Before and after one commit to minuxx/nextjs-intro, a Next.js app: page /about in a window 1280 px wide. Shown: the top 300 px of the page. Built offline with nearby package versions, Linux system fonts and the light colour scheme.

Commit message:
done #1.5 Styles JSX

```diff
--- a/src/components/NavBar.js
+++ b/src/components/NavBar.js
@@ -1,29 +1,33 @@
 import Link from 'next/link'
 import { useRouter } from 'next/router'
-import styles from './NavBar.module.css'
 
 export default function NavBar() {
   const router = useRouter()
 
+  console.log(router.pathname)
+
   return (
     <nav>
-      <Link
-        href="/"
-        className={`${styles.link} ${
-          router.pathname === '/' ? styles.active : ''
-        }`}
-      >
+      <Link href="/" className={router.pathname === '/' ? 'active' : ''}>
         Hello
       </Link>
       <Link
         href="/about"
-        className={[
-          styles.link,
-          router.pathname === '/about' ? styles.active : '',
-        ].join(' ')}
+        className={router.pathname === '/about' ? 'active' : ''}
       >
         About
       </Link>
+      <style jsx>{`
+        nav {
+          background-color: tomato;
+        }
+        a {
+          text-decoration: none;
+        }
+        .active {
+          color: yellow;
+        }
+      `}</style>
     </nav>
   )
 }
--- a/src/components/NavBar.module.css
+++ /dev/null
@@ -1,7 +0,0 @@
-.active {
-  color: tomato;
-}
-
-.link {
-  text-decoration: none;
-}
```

************

=== Work to be completed ===
Scan the records for the word "active". Copy each line where it turns up.

=== Exercise response ===
-          router.pathname === '/' ? styles.active : ''
+      <Link href="/" className={router.pathname === '/' ? 'active' : ''}>
-          router.pathname === '/about' ? styles.active : '',
+        className={router.pathname === '/about' ? 'active' : ''}
+        .active {
-.active {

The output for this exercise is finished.